Every now and again I stumble across a little nugget of information, a handy little hint, that lies dormant in my head for some period of time before it clicks like the proverbial light bulb coming on and I can internalize it and use it to improve my pistol shooting. For instance, in a class with Todd Jarrett he kept saying “Grip the gun 20-percent tighter!”
“Twenty-percent tighter than what?” I’d wonder, before eventually realizing that grip was not only a key part of recoil control, but also fundamental to not disturbing the sight picture when shooting fast.
Another such informational nugget was acquired listening to trainer John Hearne’s “Performance Under Fire” lecture at the Paul-E-Palooza conference. He stressed the importance of “recency” in performing skills at a high level. In other words, not only did it matter how long or how often you’d been practicing a skill such as a fast draw or basic marksmanship, but also how recently the skill had been practiced. Five free-throws practiced an hour ago are a lot more useful for hoops-shooting skills than 10 last week or 100 last year.
When the importance of “recency” clicked, I got a lot more serious about knocking out a few daily dry-practice reps of my draw from concealment and made sure that every range trip included more-challenging work, like drawing to small targets or working on speed. The results at the range, even under pressure in classes with peers looking on and someone standing there with a timer, were noticeable. You’re not doing something “cold” if you did it just that morning or the night before.
From Joe Weyer at Alliance Police Training, I picked up a great analogy for recoil management. Imagine, he said, pushing a logging chain. You’re the chain, with your joints being the flexible links, and the gun is the thing that’s pushing on that chain. When the gun fires, you’re trying to efficiently transmit that recoil to the earth, so you have to stiffen the chain for a split second. As a reminder of what you’re trying to do, Weyer suggested, curl your toes as though you’re trying to grab the ground with your feet.
On the firing line, Louis Awerbuck would loudly admonish people to “Check your work through your sights!” which not only helped me internalize the idea of “follow-through,” but also probably saved my bacon in the head-to-head match at Tac-Con this year, since in that match you had to drop three falling targets in order and couldn’t go back to a previous one if you left it standing and went on to the next one.
Awerbuck’s “check your work” saying came in handy in a recent class with John Murphy of FPF Training, too.
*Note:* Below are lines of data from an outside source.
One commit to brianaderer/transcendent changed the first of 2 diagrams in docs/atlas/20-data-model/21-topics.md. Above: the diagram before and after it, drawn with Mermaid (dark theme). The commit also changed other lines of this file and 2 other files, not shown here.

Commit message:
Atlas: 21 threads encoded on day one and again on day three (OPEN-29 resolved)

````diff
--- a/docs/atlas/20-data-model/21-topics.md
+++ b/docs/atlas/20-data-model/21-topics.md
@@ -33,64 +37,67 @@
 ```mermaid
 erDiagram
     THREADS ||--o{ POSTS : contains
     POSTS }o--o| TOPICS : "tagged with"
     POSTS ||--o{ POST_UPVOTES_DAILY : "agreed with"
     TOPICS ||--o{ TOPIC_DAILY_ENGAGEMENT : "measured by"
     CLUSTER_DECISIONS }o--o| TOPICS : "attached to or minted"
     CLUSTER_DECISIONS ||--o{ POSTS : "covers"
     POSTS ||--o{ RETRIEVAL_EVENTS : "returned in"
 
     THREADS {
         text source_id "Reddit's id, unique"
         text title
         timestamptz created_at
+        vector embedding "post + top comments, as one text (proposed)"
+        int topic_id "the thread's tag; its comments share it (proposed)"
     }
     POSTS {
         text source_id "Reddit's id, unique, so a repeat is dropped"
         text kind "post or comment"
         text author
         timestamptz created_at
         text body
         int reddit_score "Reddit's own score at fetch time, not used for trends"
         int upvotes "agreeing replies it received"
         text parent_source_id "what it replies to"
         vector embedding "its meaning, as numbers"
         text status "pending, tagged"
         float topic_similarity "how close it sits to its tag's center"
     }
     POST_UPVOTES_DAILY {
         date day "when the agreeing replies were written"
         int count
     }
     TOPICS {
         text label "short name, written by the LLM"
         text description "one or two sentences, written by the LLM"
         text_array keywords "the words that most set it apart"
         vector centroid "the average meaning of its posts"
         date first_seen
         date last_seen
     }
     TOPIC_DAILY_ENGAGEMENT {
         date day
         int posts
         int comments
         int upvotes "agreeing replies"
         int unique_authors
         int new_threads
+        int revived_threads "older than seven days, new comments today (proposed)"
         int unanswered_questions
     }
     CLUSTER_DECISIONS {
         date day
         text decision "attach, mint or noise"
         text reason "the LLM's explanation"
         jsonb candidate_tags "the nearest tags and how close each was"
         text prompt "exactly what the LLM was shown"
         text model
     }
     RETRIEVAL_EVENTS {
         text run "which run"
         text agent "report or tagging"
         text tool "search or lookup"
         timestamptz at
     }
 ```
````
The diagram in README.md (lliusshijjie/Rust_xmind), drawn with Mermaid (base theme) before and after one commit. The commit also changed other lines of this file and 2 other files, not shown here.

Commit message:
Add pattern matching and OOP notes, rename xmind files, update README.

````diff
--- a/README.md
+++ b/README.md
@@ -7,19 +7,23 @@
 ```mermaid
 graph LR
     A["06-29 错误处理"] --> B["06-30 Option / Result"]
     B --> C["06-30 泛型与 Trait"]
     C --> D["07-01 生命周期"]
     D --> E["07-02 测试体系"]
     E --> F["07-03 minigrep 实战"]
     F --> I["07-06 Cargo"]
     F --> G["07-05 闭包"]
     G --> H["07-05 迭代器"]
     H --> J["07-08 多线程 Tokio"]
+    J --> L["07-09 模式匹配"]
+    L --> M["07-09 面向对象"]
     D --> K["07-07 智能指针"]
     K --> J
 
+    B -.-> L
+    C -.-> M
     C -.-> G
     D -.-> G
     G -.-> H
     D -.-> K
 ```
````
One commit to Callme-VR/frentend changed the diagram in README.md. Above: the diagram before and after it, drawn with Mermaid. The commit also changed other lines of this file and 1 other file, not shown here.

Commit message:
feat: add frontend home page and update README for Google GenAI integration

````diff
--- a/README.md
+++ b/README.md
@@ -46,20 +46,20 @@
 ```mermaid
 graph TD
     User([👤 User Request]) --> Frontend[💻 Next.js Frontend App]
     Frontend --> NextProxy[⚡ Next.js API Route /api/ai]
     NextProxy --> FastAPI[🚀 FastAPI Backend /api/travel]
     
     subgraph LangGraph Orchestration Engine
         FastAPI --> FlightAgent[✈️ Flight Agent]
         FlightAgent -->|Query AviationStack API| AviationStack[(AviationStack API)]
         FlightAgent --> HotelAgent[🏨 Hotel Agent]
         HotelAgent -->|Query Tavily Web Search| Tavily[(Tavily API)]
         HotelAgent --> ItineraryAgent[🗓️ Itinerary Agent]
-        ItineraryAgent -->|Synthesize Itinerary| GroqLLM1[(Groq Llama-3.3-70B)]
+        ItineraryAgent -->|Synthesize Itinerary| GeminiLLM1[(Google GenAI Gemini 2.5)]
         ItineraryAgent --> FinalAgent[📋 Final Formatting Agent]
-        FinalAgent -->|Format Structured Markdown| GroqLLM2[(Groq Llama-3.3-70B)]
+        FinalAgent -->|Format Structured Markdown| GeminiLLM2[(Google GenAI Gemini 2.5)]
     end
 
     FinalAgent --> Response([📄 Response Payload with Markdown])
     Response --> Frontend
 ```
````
Murphy set up a reaction drill, basically telling students to start engaging a target with rapid fire and then stop as soon as they saw a laser dot appear on the target.
We were fairly close to the targets, not more than 5 yards, and I shot at a pace that let me get a good visual of the target every time my front sight settled out of recoil. As a result, I didn’t fire any shots after the red dot appeared, and the four or five shots I did fire, at .4-second splits, all went into one ragged hole. At no point was I getting beyond the boundaries of reaction time, and that saved me from making extra holes.
This gets back to the earlier point about recency, too. Since I’d been making it a point to push speed in live-fire practice sessions, as recently as just a couple days before, the .4-second splits felt extremely relaxed and slow, as though I could have paused for a sip of coffee between shots.
With a drill like that, it was readily apparent who was outrunning their headlights, and who was “checking their work through their sights” both in terms of accuracy as well as by the fact that some folks cranked off three or four shots after the red laser dot showed up on the target.
I should go back through old class notes more often and see if there are more little nuggets of knowledge that make more sense to me now.